Start of RECORDS FOR PROCESSING

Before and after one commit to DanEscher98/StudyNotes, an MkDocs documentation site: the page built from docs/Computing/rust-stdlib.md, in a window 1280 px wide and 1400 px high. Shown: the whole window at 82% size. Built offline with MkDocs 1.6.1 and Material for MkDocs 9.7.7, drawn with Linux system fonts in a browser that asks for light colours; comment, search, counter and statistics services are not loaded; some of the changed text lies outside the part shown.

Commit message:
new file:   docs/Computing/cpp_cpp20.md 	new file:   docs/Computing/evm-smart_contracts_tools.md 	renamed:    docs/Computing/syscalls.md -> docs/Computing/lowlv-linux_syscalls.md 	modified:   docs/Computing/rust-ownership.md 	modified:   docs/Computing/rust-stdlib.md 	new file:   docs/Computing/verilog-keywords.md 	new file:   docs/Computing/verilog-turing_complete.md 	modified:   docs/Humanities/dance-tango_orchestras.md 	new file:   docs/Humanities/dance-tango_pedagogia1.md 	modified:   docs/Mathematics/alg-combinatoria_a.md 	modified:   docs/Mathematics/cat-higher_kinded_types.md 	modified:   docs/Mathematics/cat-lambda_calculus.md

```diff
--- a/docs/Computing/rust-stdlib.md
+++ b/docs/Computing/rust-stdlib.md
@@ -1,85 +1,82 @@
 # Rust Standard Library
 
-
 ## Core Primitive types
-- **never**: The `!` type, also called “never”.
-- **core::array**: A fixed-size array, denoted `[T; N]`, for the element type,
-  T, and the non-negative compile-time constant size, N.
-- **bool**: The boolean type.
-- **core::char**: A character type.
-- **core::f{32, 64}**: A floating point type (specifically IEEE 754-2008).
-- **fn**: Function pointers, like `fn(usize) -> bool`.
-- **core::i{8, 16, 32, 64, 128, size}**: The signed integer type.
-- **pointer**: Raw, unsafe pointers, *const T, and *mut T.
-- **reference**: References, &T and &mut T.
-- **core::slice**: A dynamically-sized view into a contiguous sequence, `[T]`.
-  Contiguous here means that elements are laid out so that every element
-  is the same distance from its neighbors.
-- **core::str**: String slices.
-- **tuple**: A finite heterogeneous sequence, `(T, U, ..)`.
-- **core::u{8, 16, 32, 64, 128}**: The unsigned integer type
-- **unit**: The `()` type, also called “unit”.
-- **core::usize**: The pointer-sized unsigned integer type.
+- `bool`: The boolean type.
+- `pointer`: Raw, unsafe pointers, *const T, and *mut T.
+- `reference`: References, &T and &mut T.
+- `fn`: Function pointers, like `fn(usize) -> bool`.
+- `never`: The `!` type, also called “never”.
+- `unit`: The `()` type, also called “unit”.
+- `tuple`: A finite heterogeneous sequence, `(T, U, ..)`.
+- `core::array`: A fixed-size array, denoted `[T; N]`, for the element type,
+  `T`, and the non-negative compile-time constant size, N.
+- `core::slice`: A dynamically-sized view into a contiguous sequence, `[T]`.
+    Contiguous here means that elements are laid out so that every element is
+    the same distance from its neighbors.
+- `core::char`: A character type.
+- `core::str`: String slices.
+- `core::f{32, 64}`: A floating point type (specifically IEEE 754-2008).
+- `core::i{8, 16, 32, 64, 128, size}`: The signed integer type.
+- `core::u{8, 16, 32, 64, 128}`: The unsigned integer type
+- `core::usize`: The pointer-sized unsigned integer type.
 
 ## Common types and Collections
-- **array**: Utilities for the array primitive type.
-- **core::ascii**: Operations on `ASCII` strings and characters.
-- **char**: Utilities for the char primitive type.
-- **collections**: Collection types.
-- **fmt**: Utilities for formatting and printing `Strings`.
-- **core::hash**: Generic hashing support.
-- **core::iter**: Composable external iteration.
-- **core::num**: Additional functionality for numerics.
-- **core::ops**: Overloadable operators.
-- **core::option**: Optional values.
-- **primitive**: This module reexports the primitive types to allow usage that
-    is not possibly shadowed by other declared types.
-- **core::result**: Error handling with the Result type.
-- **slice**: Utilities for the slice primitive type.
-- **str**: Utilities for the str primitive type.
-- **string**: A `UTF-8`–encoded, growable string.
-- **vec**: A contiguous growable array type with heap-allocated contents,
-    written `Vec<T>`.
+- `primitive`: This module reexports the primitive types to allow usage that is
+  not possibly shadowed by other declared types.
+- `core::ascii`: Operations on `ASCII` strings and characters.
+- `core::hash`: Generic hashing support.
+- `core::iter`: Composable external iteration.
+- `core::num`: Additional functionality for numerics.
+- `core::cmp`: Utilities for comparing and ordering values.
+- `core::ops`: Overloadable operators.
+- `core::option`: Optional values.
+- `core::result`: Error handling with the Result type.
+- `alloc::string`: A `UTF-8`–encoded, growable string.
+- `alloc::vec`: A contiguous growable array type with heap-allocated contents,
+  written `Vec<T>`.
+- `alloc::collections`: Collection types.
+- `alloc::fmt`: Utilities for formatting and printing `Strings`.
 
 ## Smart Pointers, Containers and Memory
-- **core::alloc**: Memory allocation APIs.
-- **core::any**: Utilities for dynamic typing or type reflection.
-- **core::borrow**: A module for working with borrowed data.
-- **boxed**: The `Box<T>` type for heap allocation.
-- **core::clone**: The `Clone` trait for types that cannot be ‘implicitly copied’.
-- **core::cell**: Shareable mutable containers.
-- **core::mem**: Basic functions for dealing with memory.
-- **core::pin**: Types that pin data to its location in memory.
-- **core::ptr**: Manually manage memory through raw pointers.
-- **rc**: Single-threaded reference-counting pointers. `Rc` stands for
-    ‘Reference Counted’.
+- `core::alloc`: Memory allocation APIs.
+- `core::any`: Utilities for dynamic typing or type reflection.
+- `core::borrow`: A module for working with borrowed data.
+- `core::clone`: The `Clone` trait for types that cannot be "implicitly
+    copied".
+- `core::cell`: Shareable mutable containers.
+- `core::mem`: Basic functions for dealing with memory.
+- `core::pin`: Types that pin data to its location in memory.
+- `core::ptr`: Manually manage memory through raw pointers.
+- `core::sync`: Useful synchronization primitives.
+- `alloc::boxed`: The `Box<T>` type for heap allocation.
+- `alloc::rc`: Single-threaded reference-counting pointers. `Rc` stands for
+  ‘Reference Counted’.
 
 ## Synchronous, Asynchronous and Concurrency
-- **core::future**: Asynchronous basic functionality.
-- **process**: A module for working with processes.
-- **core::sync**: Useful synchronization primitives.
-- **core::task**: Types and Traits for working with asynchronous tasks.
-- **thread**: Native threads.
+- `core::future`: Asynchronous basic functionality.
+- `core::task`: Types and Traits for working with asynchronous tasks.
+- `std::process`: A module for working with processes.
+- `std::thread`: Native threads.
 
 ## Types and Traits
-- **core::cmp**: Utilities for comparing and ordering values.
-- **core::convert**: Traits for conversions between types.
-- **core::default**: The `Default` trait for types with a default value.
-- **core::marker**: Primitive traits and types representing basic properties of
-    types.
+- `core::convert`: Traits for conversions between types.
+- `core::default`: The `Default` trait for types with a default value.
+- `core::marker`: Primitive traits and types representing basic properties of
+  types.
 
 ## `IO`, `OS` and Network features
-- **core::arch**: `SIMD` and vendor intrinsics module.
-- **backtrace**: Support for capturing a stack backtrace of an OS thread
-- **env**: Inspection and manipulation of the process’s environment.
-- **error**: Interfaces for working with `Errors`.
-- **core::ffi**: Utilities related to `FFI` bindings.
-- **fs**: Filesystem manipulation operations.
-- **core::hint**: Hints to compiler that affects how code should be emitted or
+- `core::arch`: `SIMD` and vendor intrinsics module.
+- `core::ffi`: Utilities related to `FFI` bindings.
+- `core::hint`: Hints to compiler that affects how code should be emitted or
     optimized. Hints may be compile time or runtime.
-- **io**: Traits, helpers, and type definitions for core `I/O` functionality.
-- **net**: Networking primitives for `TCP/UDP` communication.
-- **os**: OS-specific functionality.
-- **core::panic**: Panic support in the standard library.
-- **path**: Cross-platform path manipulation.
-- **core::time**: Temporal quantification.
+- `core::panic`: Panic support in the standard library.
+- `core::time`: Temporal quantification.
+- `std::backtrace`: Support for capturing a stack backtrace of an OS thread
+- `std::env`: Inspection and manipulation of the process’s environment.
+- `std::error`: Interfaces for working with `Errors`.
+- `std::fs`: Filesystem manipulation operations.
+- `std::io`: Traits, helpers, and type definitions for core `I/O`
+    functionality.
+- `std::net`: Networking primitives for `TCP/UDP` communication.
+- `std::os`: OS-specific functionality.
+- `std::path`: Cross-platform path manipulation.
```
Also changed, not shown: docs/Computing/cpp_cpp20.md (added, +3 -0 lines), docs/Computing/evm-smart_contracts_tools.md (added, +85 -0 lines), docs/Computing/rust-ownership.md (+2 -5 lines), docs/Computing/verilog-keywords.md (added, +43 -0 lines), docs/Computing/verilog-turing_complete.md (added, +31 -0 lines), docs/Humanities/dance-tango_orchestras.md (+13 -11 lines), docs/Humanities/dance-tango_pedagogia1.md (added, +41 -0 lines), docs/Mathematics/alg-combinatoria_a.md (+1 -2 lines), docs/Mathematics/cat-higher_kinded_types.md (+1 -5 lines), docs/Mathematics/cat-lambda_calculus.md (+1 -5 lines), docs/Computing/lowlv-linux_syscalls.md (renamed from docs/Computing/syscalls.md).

End of RECORDS FOR PROCESSING

EXERCISE BRIEF: The required output is a copy of each line in the records where the string "Hints" occurs.

EXERCISE SOLUTION:
-- **core::hint**: Hints to compiler that affects how code should be emitted or
+- `core::hint`: Hints to compiler that affects how code should be emitted or
     optimized. Hints may be compile time or runtime.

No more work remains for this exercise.